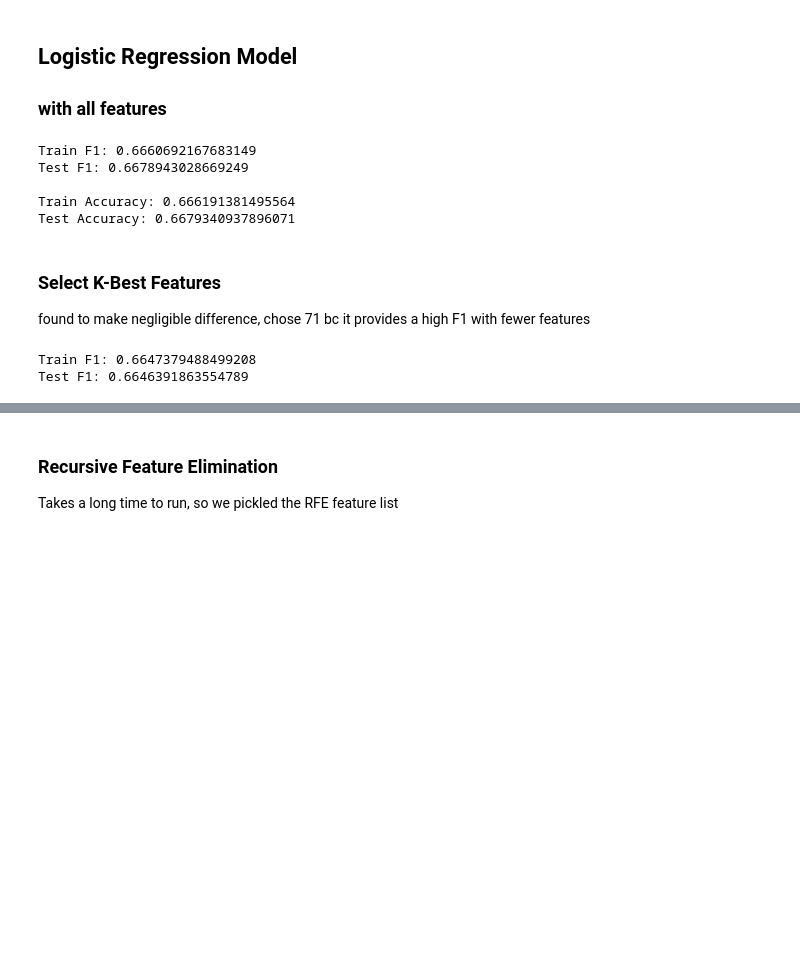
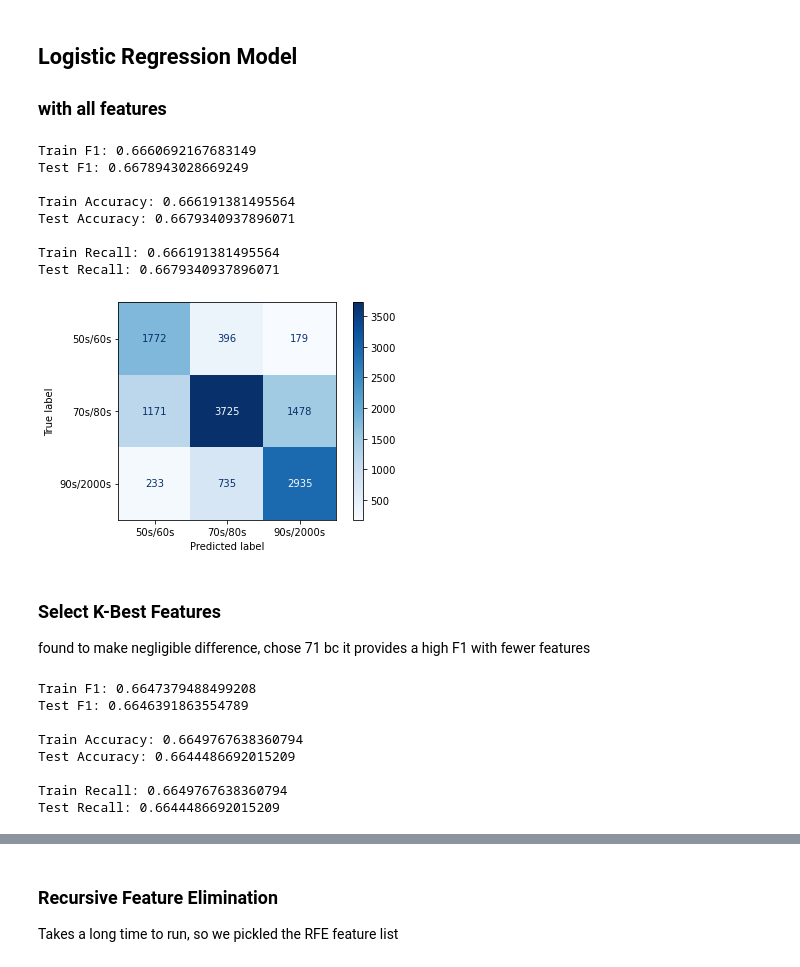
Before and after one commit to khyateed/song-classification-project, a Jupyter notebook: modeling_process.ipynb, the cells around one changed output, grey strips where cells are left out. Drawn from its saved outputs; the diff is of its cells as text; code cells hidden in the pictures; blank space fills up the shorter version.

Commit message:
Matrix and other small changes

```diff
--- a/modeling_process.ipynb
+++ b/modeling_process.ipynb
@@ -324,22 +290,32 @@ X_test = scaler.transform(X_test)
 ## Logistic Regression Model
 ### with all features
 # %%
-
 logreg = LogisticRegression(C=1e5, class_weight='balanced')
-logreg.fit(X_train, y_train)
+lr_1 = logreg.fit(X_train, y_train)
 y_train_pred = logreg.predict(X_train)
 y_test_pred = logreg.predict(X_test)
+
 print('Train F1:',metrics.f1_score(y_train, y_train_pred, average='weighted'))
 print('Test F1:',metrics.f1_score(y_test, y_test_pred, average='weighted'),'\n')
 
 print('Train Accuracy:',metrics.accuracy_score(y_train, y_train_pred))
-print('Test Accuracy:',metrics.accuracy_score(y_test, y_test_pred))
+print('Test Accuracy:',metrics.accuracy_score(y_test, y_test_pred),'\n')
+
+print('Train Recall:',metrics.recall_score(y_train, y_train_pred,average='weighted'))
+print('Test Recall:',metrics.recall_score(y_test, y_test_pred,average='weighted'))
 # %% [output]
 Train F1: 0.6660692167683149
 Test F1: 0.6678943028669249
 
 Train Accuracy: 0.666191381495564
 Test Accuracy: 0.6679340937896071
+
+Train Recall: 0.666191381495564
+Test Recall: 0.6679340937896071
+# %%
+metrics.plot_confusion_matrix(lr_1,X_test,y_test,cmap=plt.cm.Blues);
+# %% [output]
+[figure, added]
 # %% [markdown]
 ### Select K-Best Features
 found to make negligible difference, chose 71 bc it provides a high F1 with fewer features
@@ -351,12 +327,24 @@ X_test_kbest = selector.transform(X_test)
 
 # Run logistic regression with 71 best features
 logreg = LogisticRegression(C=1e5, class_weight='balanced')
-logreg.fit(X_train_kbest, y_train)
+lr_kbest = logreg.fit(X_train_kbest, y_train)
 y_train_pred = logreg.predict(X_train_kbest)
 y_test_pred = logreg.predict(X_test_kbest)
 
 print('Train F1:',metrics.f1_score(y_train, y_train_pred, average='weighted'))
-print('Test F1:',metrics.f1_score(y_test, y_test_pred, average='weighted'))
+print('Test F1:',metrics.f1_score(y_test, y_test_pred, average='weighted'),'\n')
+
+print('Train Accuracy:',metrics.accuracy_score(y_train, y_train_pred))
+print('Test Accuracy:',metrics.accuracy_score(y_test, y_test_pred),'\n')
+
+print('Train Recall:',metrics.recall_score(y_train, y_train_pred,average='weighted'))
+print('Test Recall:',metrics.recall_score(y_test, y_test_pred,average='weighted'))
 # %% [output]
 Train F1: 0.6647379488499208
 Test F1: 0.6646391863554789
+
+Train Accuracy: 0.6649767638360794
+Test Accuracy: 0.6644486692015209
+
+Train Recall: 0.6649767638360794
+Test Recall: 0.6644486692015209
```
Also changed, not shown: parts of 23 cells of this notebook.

--

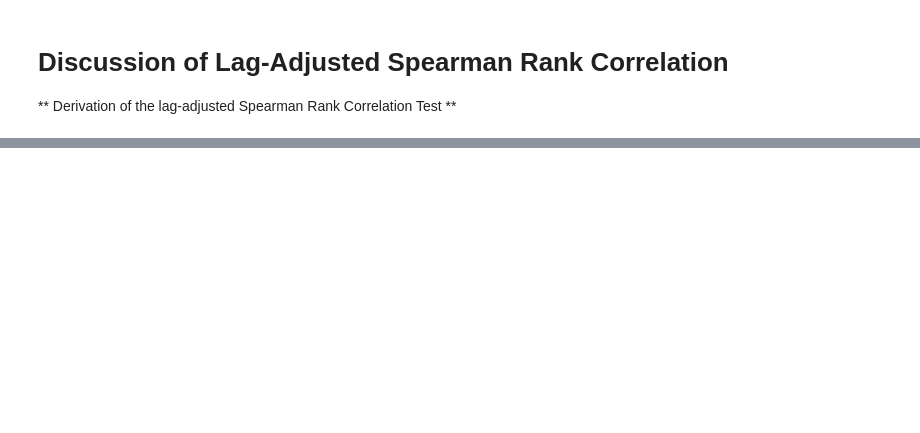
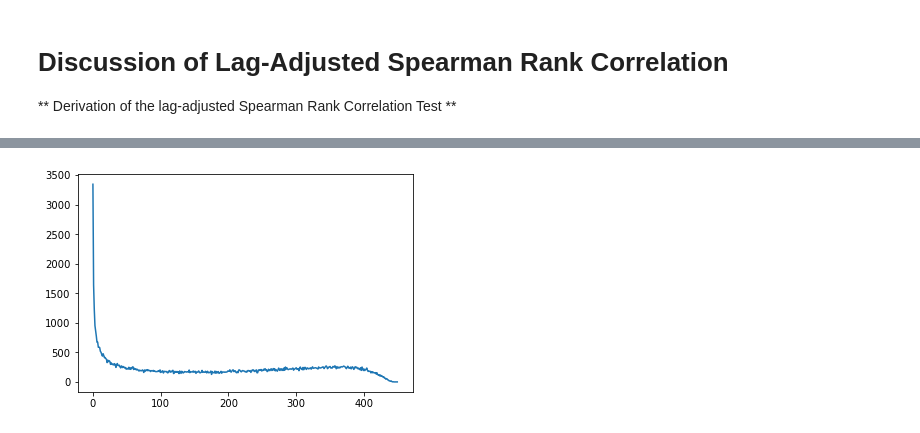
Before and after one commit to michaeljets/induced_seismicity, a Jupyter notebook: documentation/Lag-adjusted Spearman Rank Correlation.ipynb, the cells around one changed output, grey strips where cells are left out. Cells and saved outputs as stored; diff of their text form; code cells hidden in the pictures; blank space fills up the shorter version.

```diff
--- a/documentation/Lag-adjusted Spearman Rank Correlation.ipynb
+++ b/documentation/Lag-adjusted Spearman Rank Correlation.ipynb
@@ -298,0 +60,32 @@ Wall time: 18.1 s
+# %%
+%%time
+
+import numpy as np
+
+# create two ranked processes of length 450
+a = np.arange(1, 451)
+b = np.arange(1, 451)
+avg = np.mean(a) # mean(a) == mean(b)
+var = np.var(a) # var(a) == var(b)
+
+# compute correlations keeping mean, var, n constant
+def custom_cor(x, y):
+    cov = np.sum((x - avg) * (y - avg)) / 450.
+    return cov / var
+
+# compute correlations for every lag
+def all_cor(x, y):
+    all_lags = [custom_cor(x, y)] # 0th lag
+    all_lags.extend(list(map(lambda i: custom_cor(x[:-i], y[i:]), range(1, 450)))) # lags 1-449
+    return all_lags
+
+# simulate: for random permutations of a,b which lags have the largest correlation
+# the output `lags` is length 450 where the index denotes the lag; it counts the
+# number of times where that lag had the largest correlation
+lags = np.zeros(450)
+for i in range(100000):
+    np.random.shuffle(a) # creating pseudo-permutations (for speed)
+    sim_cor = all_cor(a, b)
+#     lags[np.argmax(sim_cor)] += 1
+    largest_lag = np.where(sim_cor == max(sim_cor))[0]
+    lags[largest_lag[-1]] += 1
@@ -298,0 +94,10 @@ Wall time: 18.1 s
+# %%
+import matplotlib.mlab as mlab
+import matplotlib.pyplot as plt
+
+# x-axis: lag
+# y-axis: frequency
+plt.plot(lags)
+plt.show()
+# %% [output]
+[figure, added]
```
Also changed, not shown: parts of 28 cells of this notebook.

EXERCISE DESCRIPTION
Could you work out how many lines in the material contain "predict"? Reply with only that number.

EXERCISE SOLUTION
4